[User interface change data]

- - -

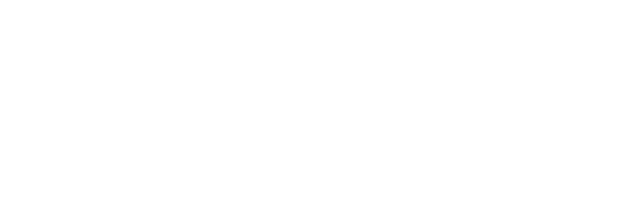
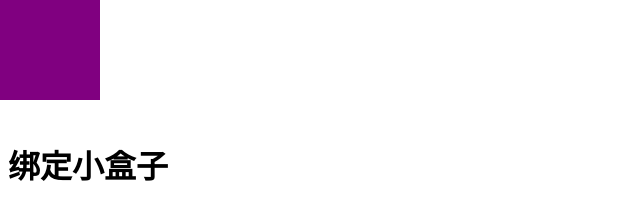
Before and after one commit to SanBu-Wang/Css_study, a plain HTML site: page js案例/鼠标导航/index.html in a window 1280 px wide. Shown: the whole page, without its empty margins (0-640 px from the left). Drawn offline with Linux system fonts and the light colour scheme.

Commit message:
add the new file called '鼠标导航'

```diff
--- a/js案例/鼠标导航/index.html
+++ b/js案例/鼠标导航/index.html
@@ -3,8 +3,21 @@
 <head>
     <meta charset="UTF-8">
     <title>Title</title>
+    <style>
+        .moveBox{
+            position: absolute;
+            width: 100px;
+            height: 100px;
+            background-color:purple;
+            left: 0;
+            top: 0;
+            transition:  all 50ms ease-in-out;
+        }
+    </style>
 </head>
 <body>
-
+<h1 style="position:relative; top: 120px;left: 0;">绑定小盒子</h1>
+<div class="moveBox"></div>
+<script src="./index.js"></script>
 </body>
 </html>
--- /dev/null
+++ b/js案例/鼠标导航/index.js
@@ -0,0 +1,11 @@
+let moveBox = document.getElementsByClassName('moveBox')[0]
+//获取鼠标的X和Y坐标
+document.onmousemove = function (e) {
+    //解决兼容性
+    let event = e || window.event;//Event已经被占用了
+    console.log(event)
+    //moveBox.style.left = event.clientX + -50+ 'px'
+    //moveBox.style.top = event.clientY + -50 + 'px'
+    moveBox.style.left = event.clientX - moveBox.clientWidth / 2 + 'px'
+    moveBox.style.top = event.clientY - moveBox.clientHeight / 2 + 'px'
+}
```
Also changed, not shown: .fleet/run.json (added), .fleet/settings.json (added).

- - -

» Directions for this task
Every line of the records above must reappear exactly, though the pictures must not.

» Response below
Before and after one commit to SanBu-Wang/Css_study, a plain HTML site: page js案例/鼠标导航/index.html in a window 1280 px wide. Shown: the whole page, without its empty margins (0-640 px from the left). Drawn offline with Linux system fonts and the light colour scheme.

Commit message:
add the new file called '鼠标导航'

```diff
--- a/js案例/鼠标导航/index.html
+++ b/js案例/鼠标导航/index.html
@@ -3,8 +3,21 @@
 <head>
     <meta charset="UTF-8">
     <title>Title</title>
+    <style>
+        .moveBox{
+            position: absolute;
+            width: 100px;
+            height: 100px;
+            background-color:purple;
+            left: 0;
+            top: 0;
+            transition:  all 50ms ease-in-out;
+        }
+    </style>
 </head>
 <body>
-
+<h1 style="position:relative; top: 120px;left: 0;">绑定小盒子</h1>
+<div class="moveBox"></div>
+<script src="./index.js"></script>
 </body>
 </html>
--- /dev/null
+++ b/js案例/鼠标导航/index.js
@@ -0,0 +1,11 @@
+let moveBox = document.getElementsByClassName('moveBox')[0]
+//获取鼠标的X和Y坐标
+document.onmousemove = function (e) {
+    //解决兼容性
+    let event = e || window.event;//Event已经被占用了
+    console.log(event)
+    //moveBox.style.left = event.clientX + -50+ 'px'
+    //moveBox.style.top = event.clientY + -50 + 'px'
+    moveBox.style.left = event.clientX - moveBox.clientWidth / 2 + 'px'
+    moveBox.style.top = event.clientY - moveBox.clientHeight / 2 + 'px'
+}
```
Also changed, not shown: .fleet/run.json (added), .fleet/settings.json (added).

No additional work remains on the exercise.